Near the eastern dock, the same though applied, but the place was traversed in a suitable manner, and provided a perspective to observe more birds elsewhere about the lake, other than its western extent.
There was one species more seen this year; comparing a tally of 24 for 2012 and 25 in 2013. This year, some usual birds were not seen nor heard during the visit period, especially the typical Downy Woodpecker and Northern Cardinal, so there might have been a greater variety if they had been expressive.
Two Trumpeter Swans were the day's highlight. They were both obvious from a distance and appreciated even more once seen upclose through a spotting scope once parked. In past weeks' there had been three. During the weekend visit this year, they both walked eastward across the ice to a bit of open water, away from most of the other waterfowl. For a time, they, along with one Pied-billed Grebe, were the only birds at the spot. Within a few minutes, however, a bunch of Canada Goose replicated the steps, and there were lines of geese moving towards the place. Soon there was a big bunch of geese present with the swans. They were establishing a new place to float and forage.
Two other species of geese were prevalent in 2013 versus 2012. There were 26 Greater White-fronted Goose present compared to none a year ago. A larger number of Cackling Goose were also lingering.

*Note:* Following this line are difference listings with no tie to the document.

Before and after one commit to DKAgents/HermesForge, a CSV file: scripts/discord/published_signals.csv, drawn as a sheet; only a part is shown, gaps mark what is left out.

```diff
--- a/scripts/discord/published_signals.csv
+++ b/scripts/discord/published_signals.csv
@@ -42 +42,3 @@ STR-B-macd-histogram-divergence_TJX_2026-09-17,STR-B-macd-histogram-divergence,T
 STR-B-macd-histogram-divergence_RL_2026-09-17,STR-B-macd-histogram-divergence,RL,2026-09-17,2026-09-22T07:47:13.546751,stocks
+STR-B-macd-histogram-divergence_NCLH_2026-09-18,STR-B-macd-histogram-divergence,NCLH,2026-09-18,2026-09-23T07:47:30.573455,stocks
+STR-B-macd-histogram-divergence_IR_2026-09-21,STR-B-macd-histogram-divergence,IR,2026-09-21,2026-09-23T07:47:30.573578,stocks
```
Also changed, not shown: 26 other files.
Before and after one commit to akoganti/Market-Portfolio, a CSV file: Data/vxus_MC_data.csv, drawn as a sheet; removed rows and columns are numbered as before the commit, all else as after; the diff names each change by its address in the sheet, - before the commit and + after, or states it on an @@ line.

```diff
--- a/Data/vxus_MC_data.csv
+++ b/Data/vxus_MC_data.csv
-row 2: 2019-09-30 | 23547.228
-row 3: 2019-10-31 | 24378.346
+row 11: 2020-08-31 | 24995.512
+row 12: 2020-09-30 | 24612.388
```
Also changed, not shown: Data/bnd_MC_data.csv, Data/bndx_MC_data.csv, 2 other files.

The count of Canada Goose was also higher this year.
Perhaps because of the snow and cold, there were many fewer Gadwall, with numbers of 133 vs. 1. More Mallard were denoted this year, while the number of Northern Shoveler continued to be consistent.
As for diving ducks, lesser numbers of Canvasback and Redhead were present, in a comparative sense. The occurrence of both species has been exceptional during the winter, with the numbers of the "lord of the ducks" especially appreciated.
A record of the Bufflehead and a couple of Hooded Merganser did not happen in 2012. Some Ruddy Duck continue to be present.
There are fewer American Coot at the lake in comparison. Last year the count was 310, with the tally this year only about 20. This continues the obvious trend of fewer numbers of this species in recent months compared to previous surveys following the lake renovation project.
This year, there was too much snow for Killdeer to be about. The same perspective might be significant as an indication for the lack of any American robin.
Carter Lake continues to be a birding hotspot, a moniker indicated by some detached perspective as presented online. The place is best known and appreciated by spending time lake side watching the birds. It is just a great place to bird watch.